Parenting is life coaching. The goal of the parents is to prepare their child to be a healthy, productive adult in society. For that goal, they create many experiences that will teach the child how to become such an adult: They send him or her to school, read to her, listen to him.

That metaphor might not be clear if you do not know much about coaching, so here it is in a nutshell: Coaching is creating a relationship between two individuals, where one is giving the other information, encouragement, and support to reach the recipient’s goals. If it is a swimming coach, for example,  s/he does not have to be a great swimmer, but has knowledge of what a great swimmer needs: When does the swimmer need to be pushed to work harder, when does s/he need to go easy on the swimmer, what will inspire him or her, what will help the swimmer stick to the work, the practice, the discipline it takes to reach the swimmer’s goal.

You can see how this describes the parents’ role as well: A parent cannot live his or her child’s life. A parent cannot decide what the child likes, what moves him or her, what s/he is good at – and what is his or her passion. The child is not a mirror-image of the parent. S/he is different genetically, emotionally, has different strengths and weaknesses and lives in a different historical context. If in one century it was a good idea to become a doctor, later on it seems to be better to be a lawyer, or an engineer, or have a degree in business.  A career choice that worked for the parent might not be a good one for the child, for many reasons.

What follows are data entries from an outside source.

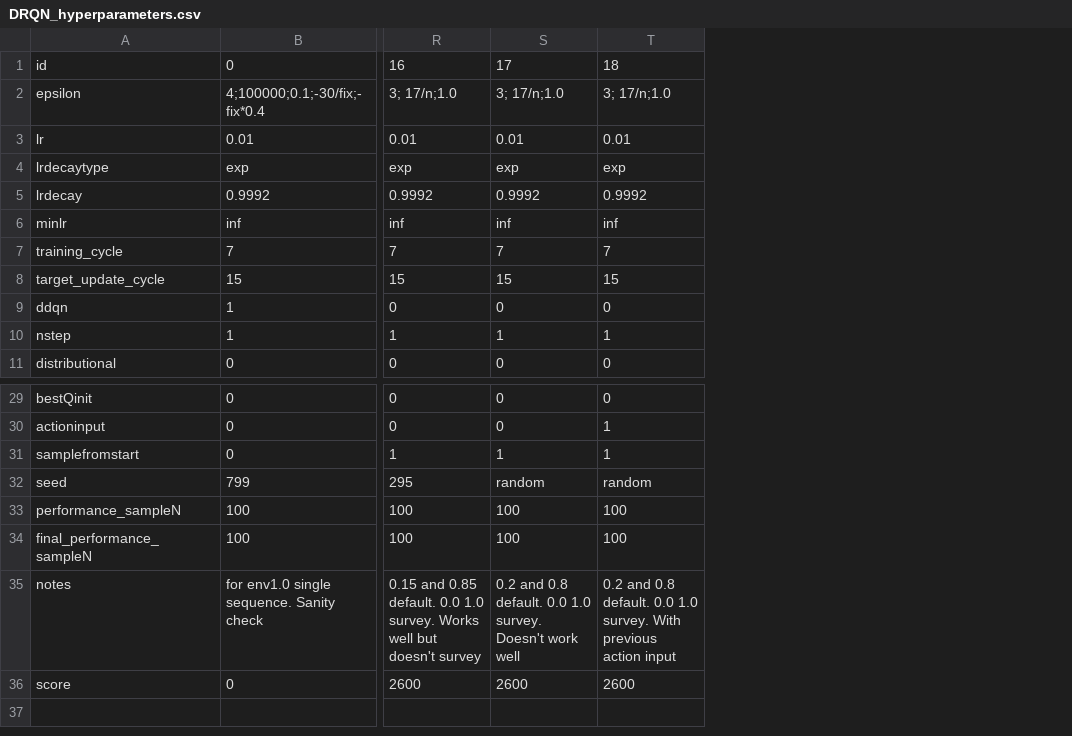
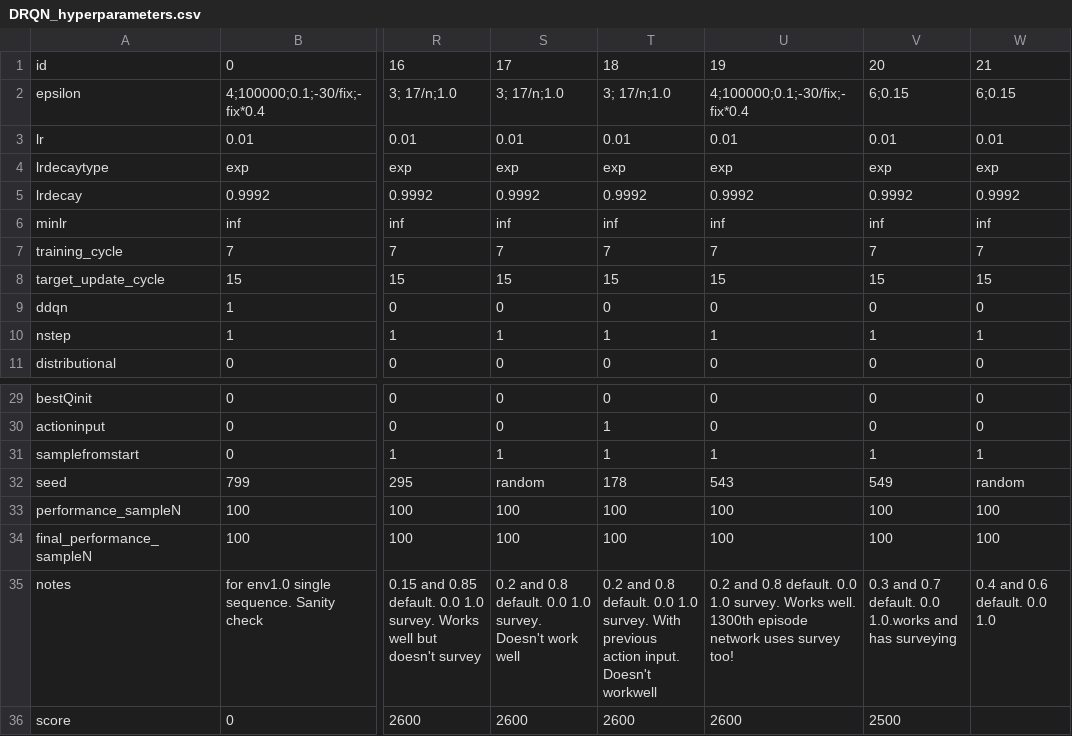
Before and after one commit to hyunseoky9/Hatchery-operation, a CSV file: hyperparamsets/DRQN_hyperparameters.csv, drawn as a sheet; only a part is shown, gaps mark what is left out; the diff names each change by its address in the sheet, - before the commit and + after, or states it on an @@ line.

```diff
--- a/hyperparamsets/DRQN_hyperparameters.csv
+++ b/hyperparamsets/DRQN_hyperparameters.csv
+column U, rows 1-11: 19 | 4;100000;0.1;-30/fix;-fix*0.4 | 0.01 | exp | 0.9992 | inf | 7 | 15 | 0 | 1 | 0; rows 29-36: 0 | 0 | 1 | 543 | 100 | 100 | 0.2 and 0.8 default. 0.0 1.0 survey. Works well. 1300th episode network uses survey too! | 2600
+column V, rows 1-11: 20 | 6;0.15 | 0.01 | exp | 0.9992 | inf | 7 | 15 | 0 | 1 | 0; rows 29-36: 0 | 0 | 1 | 549 | 100 | 100 | 0.3 and 0.7 default. 0.0 1.0.works and has surveying | 2500
+column W, rows 1-11: 21 | 6;0.15 | 0.01 | exp | 0.9992 | inf | 7 | 15 | 0 | 1 | 0; rows 29-35: 0 | 0 | 1 | random | 100 | 100 | 0.4 and 0.6 default. 0.0 1.0
-T32: random
+T32: 178
-T35: …previous action input
+T35: …previous action input. Doesn't workwell
```
Also changed, not shown: 5 other files.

That is why I like the concept of “Xeroxing” – it is such a good metaphor for explaining to parents what is wrong with asking children to fulfill the parents’ dreams. Let your child have her or his dreams – and coach your child the best you can to reach them!